A Model of Pressure Distribution Under Peripherally Secured Foam Dressings on a Convex Surface: Does This Contribute to Skin Graft Loss?
Lara Wetton, MBBS, Johnny Kwei, MBBS, John Kippen, Bsc, MBBCH, FRACS, Sean Nicklin, MBBS, FRACS, Mark Gillies, MBBS, PhD, FRANZCO, and William R. Walsh, PhD

Research Laboritories, University of New South Wales, and The Prince of Wales Hospital, Australia


Correspondence: dr.l.wetton@gmail.com

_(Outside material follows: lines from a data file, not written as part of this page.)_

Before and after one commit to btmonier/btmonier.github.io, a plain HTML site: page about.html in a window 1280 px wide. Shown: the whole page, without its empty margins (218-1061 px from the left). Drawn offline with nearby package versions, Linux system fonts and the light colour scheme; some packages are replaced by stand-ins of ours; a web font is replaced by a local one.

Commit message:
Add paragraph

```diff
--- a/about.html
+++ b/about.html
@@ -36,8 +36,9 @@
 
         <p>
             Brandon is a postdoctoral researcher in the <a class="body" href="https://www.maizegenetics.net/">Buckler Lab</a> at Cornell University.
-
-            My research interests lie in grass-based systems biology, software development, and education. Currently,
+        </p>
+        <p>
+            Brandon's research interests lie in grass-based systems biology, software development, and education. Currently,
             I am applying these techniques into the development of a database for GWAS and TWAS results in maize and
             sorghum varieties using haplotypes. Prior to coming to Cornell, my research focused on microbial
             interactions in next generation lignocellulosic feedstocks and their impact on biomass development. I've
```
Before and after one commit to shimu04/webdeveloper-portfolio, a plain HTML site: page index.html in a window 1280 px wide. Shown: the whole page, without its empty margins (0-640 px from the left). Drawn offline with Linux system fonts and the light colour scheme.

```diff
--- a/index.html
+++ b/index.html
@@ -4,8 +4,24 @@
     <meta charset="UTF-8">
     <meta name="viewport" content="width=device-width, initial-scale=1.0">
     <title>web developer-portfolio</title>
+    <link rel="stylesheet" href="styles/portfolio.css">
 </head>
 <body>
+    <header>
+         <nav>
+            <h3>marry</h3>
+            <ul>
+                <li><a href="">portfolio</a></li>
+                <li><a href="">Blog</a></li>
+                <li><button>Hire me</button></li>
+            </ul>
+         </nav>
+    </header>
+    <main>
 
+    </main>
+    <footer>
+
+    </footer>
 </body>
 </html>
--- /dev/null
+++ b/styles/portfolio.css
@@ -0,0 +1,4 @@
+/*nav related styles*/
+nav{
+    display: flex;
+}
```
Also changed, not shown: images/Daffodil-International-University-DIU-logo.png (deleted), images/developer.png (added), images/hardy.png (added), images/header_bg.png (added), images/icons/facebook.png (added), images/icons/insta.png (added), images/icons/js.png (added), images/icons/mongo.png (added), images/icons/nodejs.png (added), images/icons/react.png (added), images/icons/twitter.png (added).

Background: Successful skin grafting requires multiple factors for success. An even distribution of constant pressure exerted upon the graft is necessary for successful graft take. It is well known that excessive pressure on a graft causes ischemia and may result in the failure of graft take. The aim of this study was to demonstrate the variation in skin pressure (tension) on curved surfaces, particularly relating to apical pressure on such surfaces at standard atmospheric pressure. Methods: A synthetic Sawbone skull model was used to determine skin tension over a curved surface. A 10-cm diameter circle was centered on the parietal eminence, the area of maximum curvature. Peripheral screws gave fixed reproducible points to secure the foam dressing. Open-cell VAC dressing foam was used and calibrated Tekscan sensors were used to determine pressure variation under the foam dressing. Results: Five hundred pressure readings were obtained for the unscored foam, and an additional 500 for the cross-scored foam. In the unscored foam, the pressure under the dressing was significantly higher at the apex. Cross-scoring the foam re .......